WHAT IS BEING ASKED — Report each line of the entries below that includes "console".

DATA FOR PROCESSING —
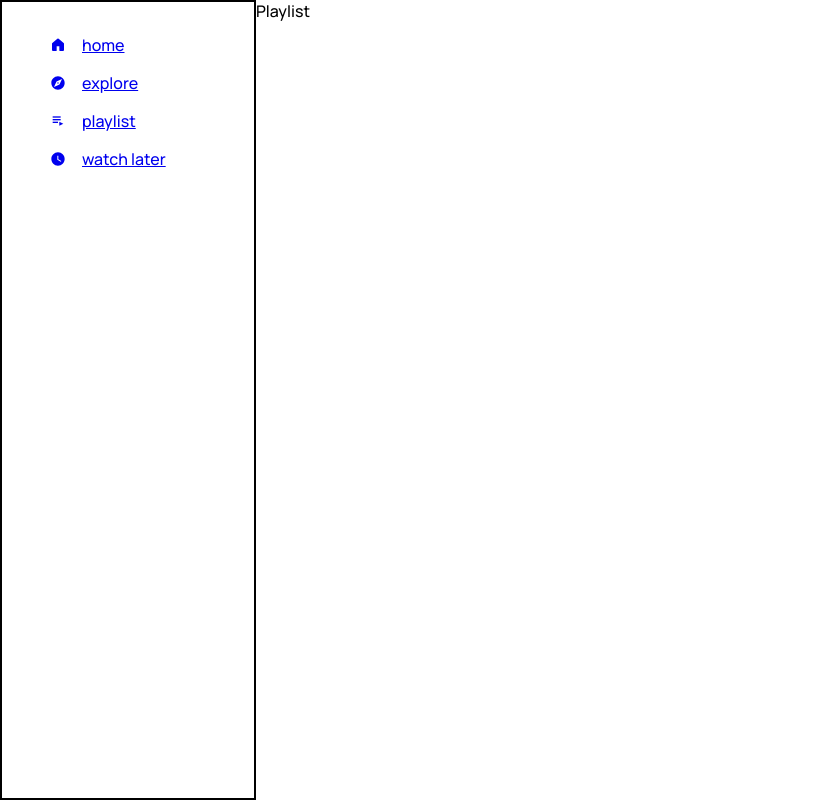
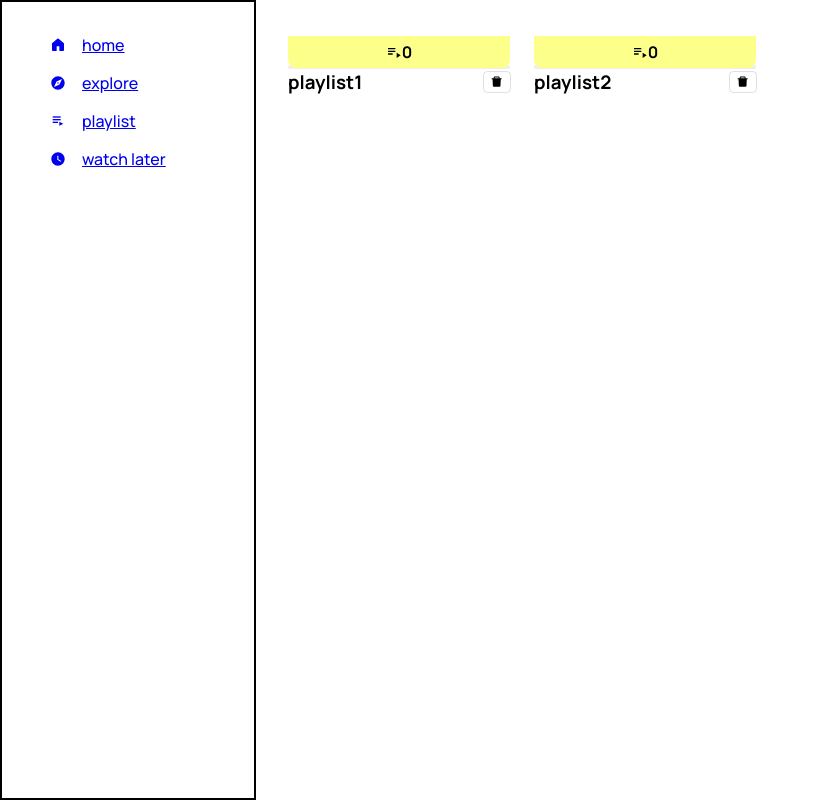
Before and after one commit to sobitp59/playArr-mcr9, a React (Vite) app: page /playlist in a window 1280 px wide. Shown: the whole page, without its empty margins (0-818 px from the left). Built offline with nearby package versions, Linux system fonts and the light colour scheme.

Commit message:
style : add playlist counter on playlists

```diff
--- a/src/App.jsx
+++ b/src/App.jsx
@@ -8,6 +8,7 @@ import Playlist from "./pages/playlistpage/Playlist";
 import VideoCategory from "./pages/videocategorypage/VideoCategory";
 import VideoDetails from "./pages/videodetails/VideoDetails";
 import WatchLater from "./pages/watchlaterpage/WatchLater";
+import PlaylistDetail from "./pages/playlistdetail/PlaylistDetail";
 
 
 function App() {
@@ -21,6 +22,7 @@ function App() {
           <Route path="/explore" element={<Explore />}/>
           <Route path="/watchlater" element={<WatchLater />}/>
           <Route path="/playlist" element={<Playlist />}/>
+          <Route path="/playlist/:playlistName" element={<PlaylistDetail />}/>
           <Route path="/categories/:category" element={<VideoCategory />} />
           <Route path="/categories/:category/:title" element={<VideoDetails />}/>
 
--- a/src/context/VideoContext.jsx
+++ b/src/context/VideoContext.jsx
@@ -51,6 +51,11 @@ export const VideoContextProvider = ({children}) => {
         setShowModal(false)
     }
 
+
+    const removePlaylist = (playListName) => {
+        console.log(playListName)
+    }
+
     useEffect(() => {
         dispatch({
             type : "GET_VIDEOS",
@@ -68,7 +73,8 @@ export const VideoContextProvider = ({children}) => {
         addVideoToWatchLater,
         removeVideoFromWatchLater,
         getSearchQuery,
-        addToPlaylist
+        addToPlaylist,
+        removePlaylist
     }
 
 
--- /dev/null
+++ b/src/pages/playlistdetail/PlaylistDetail.jsx
@@ -0,0 +1,30 @@
+import React from 'react';
+import { Link, useParams } from 'react-router-dom';
+import { useVideoData } from '../../context/VideoContext';
+import "./playlistdetail.css";
+
+const PlaylistDetail = () => {
+    const {playlistName} = useParams();
+    const {playlists} = useVideoData();
+    const playListVideos = playlists[playlistName];
+    console.log(playListVideos);
+
+  return (
+    <div className='playlistDetail'>
+        <h2>playlist - <em>{playlistName}</em> </h2>
+        <ul className='videoCategory__lists'>
+        {playListVideos?.map((video) => (
+          <div key={video?._id} className="videoCategory__list">
+            <Link to={`/categories/${video?.category}/${video?.title}`} >
+              <img className='videoCategory__image' src={video?.thumbnail} alt={video?.title} />
+              <p className='videoCategory__para'>{video?.title}</p>
+              <p className='videoCategory__para'> <strong>views </strong> : {video?.views} | <strong>{video?.creator}</strong></p>
+            </Link>
+          </div>
+        ))}
+      </ul>
+    </div>
+  )
+}
+
+export default PlaylistDetail
--- /dev/null
+++ b/src/pages/playlistdetail/playlistdetail.css
@@ -0,0 +1,4 @@
+.playlistDetail{
+    width: 100%;
+    padding: 2rem;
+}
--- a/src/pages/playlistpage/Playlist.jsx
+++ b/src/pages/playlistpage/Playlist.jsx
@@ -1,11 +1,48 @@
+import { AiFillDelete } from "react-icons/ai";
+import { MdOutlinePlaylistPlay } from "react-icons/md";
+import { Link } from "react-router-dom";
 import { useVideoData } from "../../context/VideoContext";
 import "./playlist.css";
 
 const Playlist = () => {
-  const {playlists} = useVideoData();
+  const {playlists, removePlaylist} = useVideoData();
   console.log(playlists)
+
+  const playListData = Object.keys(playlists);
+
+
   return (
-    <div>Playlist</div>
+    <div className="playlist">
+      <h2>playlist</h2>
+
+      <ul className="playlist__cards">
+        {playListData?.map((playlist, index) => {
+          const images = playlists[playlist]?.map(({thumbnail}) => thumbnail);
+          console.log(images)
+
+          return (
+            <div  key={index} className="playlist__div">
+              <Link className="playlist__card" to={`/playlist/${playlist}`}>
+                <section className="playlist__images">
+                  {images?.map((image , index) => (
+                    <img className="playlist__image" src={image} key={index} />
+                  ))}
+                </section>
+              </Link>
+                <section className="playlist__name">
+                  <h3>{playlist}</h3>
+                  <button onClick={() => removePlaylist(playlist)} className="playlist__removeBtn"><AiFillDelete /></button>
+
+                </section>
+                <section className="playlist__count">
+                  <MdOutlinePlaylistPlay /> {playlists[playlist]?.length}
+                </section>
+            </div>
+            )
+      })}
+      </ul>
+
+    </div>
   )
 }
 
--- a/src/pages/playlistpage/playlist.css
+++ b/src/pages/playlistpage/playlist.css
@@ -0,0 +1,67 @@
+.playlist{
+    width: 100%;
+    padding: 2rem;
+}
+
+.playlist__cards{
+    width: 100%;
+    display: grid;
+    grid-template-columns: repeat(auto-fill, minmax(200px,1fr));
+    gap: 1.5rem;
+}
+
+.playlist__card{
+    width: 100%;
+    border: 2px solid rgba(0, 0, 0, 0.068);
+    border-radius: 1rem;
+}
+
+.playlist__images{
+    width: 100%;
+    display: flex;
+    overflow: hidden;
+}
+
+.playlist__image{
+    border-radius: 0.6rem;
+    width: 100%;
+}
+
+.playlist__name{
+    width: 100%;
+    display: flex;
+    justify-content: space-between;
+    align-items: center;
+}
+
+
+.playlist__div{
+    display: flex;
+    flex-direction: column;
+    position: relative;
+}
+
+.playlist__count{
+    position: absolute;
+    width: 100%;
+    background: rgb(253, 255, 139);
+    height: 2rem;
+    bottom: 1.7rem;
+    border-radius: 0 0 0.5rem 0.5rem;
+    display: flex;
+    justify-content: center;
+    align-items: center;
+
+    font-weight: bold;
+}
+
+.playlist__removeBtn{
+    padding: 0.2rem 0.4rem;
+    background: white;
+    border: none;
+    outline: 1.5px solid rgba(0, 0, 0, 0.123);
+    cursor: pointer;
+    border-radius: 0.2rem;
+    display: grid;
+    place-content: center;
+}
--- a/src/pages/videocategorypage/videocategory.css
+++ b/src/pages/videocategorypage/videocategory.css
@@ -3,20 +3,19 @@
     padding: 2rem;
 }
 .videoCategory__image{
-    width: 300px;
+    width:100%;
     height: 200px;
     object-fit: cover;
     border-radius: 0.5rem;
 }
 
 .videoCategory__lists{
-    margin-top: 2rem;
+    margin-top: 2rem ;
     width: 100%;
     display: grid;
     height: 80vh;
-    overflow-y: scroll;
-    gap: 1rem;
-    grid-template-columns: 1fr 1fr 1fr;
+    gap: 1.5rem;
+    grid-template-columns: repeat(auto-fill, minmax(250px,1fr));
 }
 
 .videoCategory__para{
```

SOLUTION BELOW —
+        console.log(playListName)
+    console.log(playListVideos);
   console.log(playlists)
+          console.log(images)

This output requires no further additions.